When Jesus is found, Mary expresses the “great anxiety” that she and Joseph felt in terms that will resonate with any parent. Jesus’s response is surprise: “Did you not know that I must be in my Father’s house?” The “must” (“dei”) is the same verb that he later uses to describe the necessity of his suffering and death (cf. Mark 8.31). This necessity flows from the completeness of Jesus’s union with the will of his Father in heaven. Once his earthly parents’ anxiety has been expressed, we are told, he “went down with them and came to Nazareth, and was obedient to them”.
For the second time in the infancy narrative, Luke tells us that Mary “treasures” the events in which she is involved “in her heart”. There is much for her to contemplate and ponder, as Simeon has already warned her that a sword will pierce her heart (Luke 2.35). Her son’s unexpected tarrying in the Temple foreshadows the separation that will occur as he begins his adult ministry.
Like so much of St Luke’s first two chapters, this part of the story is prefigured in the First Book of Samuel. Fulfilling her vow to the Lord, Hannah gives up her much-longed-for son to serve in the Temple. This is a “sacrifice of the heart”, which “creates a space of freedom in which Samuel can become himself” (Francesca Aran Murphy, Brazos Theological Commentary on the Bible: 1 Samuel). Hannah’s making of a new robe for Samuel each year is a poignant detail. It shows her care for the son she had prayed for earnestly, and yet now so rarely sees.
St John Chrysostom described Hannah as “a priestess in her very being” for this willingness to offer her dearly loved son back into the service of his maker. Like Hannah, Mary has the wisdom to recognise that her son is a gift from the Father, and to offer him back in freedom. This freedom will lead on to the most agonising separation of all: when she sees her son sacrificed on Calvary.
As Benedict XVI observes, “an arc extends from this first Passover of Jesus to his last, the Passover of the Cross.” In Mary, we see Hannah’s priestly qualities intensified; for she shows us what it is to entrust completely that which we love most deeply to God, and to remain faithful, even at the darkest hour imaginable.
Luke ends his telling of the story by indicating that Jesus, like Samuel, grew “in years, and in divine and human favour”. To these attributes the Evangelist adds a growth in “wisdom”. As Benedict XVI explains, while the story of Jesus in the Temple indicates that “he is with the Father, he sees everything and everyone in the light of the Father,” it remains true that he needs to grow in wisdom. “As a human being, he does not live in some abstract omniscience, but he is rooted in a concrete history, a place and a time, in the different phases of human life, and this is what gives concrete shape to his knowledge.

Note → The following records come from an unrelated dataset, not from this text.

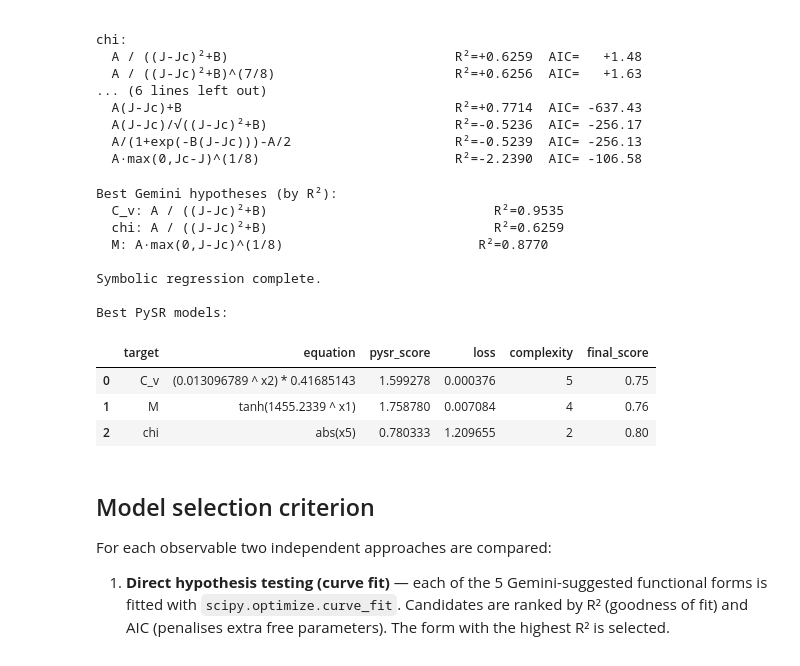
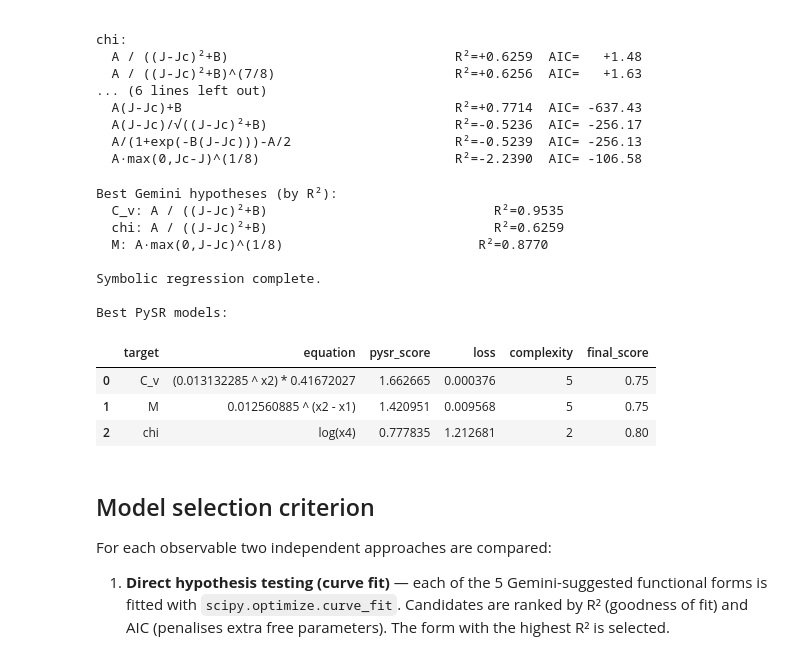
Before and after one commit to mushrafi88/MSE_510, a Jupyter notebook: Midterm_Spring2026.ipynb, the cells around one changed output. Saved outputs shown, nothing was run; the diff lists cells and outputs as text; code cells hidden in the pictures.

```diff
--- a/Midterm_Spring2026.ipynb
+++ b/Midterm_Spring2026.ipynb
@@ -1615,9 +1615,10 @@ def run_sr(y, name):
         niterations=300,
         populations=30,
         binary_operators=['+', '-', '*', '/', 'pow'],
-        unary_operators=['log', 'exp', 'sqrt', 'abs', 'tanh'],
+        unary_operators=['log', 'exp', 'sqrt'],
         maxsize=25,
         maxdepth=6,
+        nested_constraints={"pow": {"pow": 0}, },
         model_selection='best',
         elementwise_loss='loss(x,y)=(x-y)^2',
         verbosity=0,
@@ -1663,36 +1664,36 @@ candidates = pd.DataFrame(rows)
 def normalize(s):
     lo, hi = s.min(), s.max()
     if np.isclose(lo, hi):
         return np.ones(len(s))
     return (s - lo) / (hi - lo)
 
 
 candidates['score_norm'] = candidates.groupby('target')['pysr_score'].transform(normalize)
 candidates['simplicity'] = 1.0 / (1 + candidates['complexity'])
 candidates['final_score'] = 0.7 * candidates['score_norm'] + 0.3 * candidates['simplicity']
 
 best_sr = (
     candidates
     .sort_values(['target', 'final_score'], ascending=[True, False])
     .groupby('target', as_index=False)
     .first()
 )
 
 print('\nBest PySR models:')
 display(best_sr[['target', 'equation', 'pysr_score', 'loss', 'complexity', 'final_score']])
 # %% [output]
 Best Gemini hypotheses (by R²):
   C_v: A / ((J-Jc)²+B)                             R²=0.9535
   chi: A / ((J-Jc)²+B)                             R²=0.6259
   M: A·max(0,J-Jc)^(1/8)                         R²=0.8770
 
 Symbolic regression complete.
 
 Best PySR models:
 |  | target | equation | pysr_score | loss | complexity | final_score |
-| 0 | C_v | (0.013096789 ^ x2) * 0.41685143 | 1.599278 | 0.000376 | 5 | 0.75 |
-| 1 | M | tanh(1455.2339 ^ x1) | 1.758780 | 0.007084 | 4 | 0.76 |
-| 2 | chi | abs(x5) | 0.780333 | 1.209655 | 2 | 0.80 |
+| 0 | C_v | (0.013132285 ^ x2) * 0.41672027 | 1.662665 | 0.000376 | 5 | 0.75 |
+| 1 | M | 0.012560885 ^ (x2 - x1) | 1.420951 | 0.009568 | 5 | 0.75 |
+| 2 | chi | log(x4) | 0.777835 | 1.212681 | 2 | 0.80 |
 # %% [markdown]
 ## Model selection criterion
 
```
Also changed, not shown: parts of 2 cells of this notebook.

So it emerges clearly here that he thought and learned in human fashion.”
Once again, the divinity of Christ is shown through — and not despite — his self-emptying humility.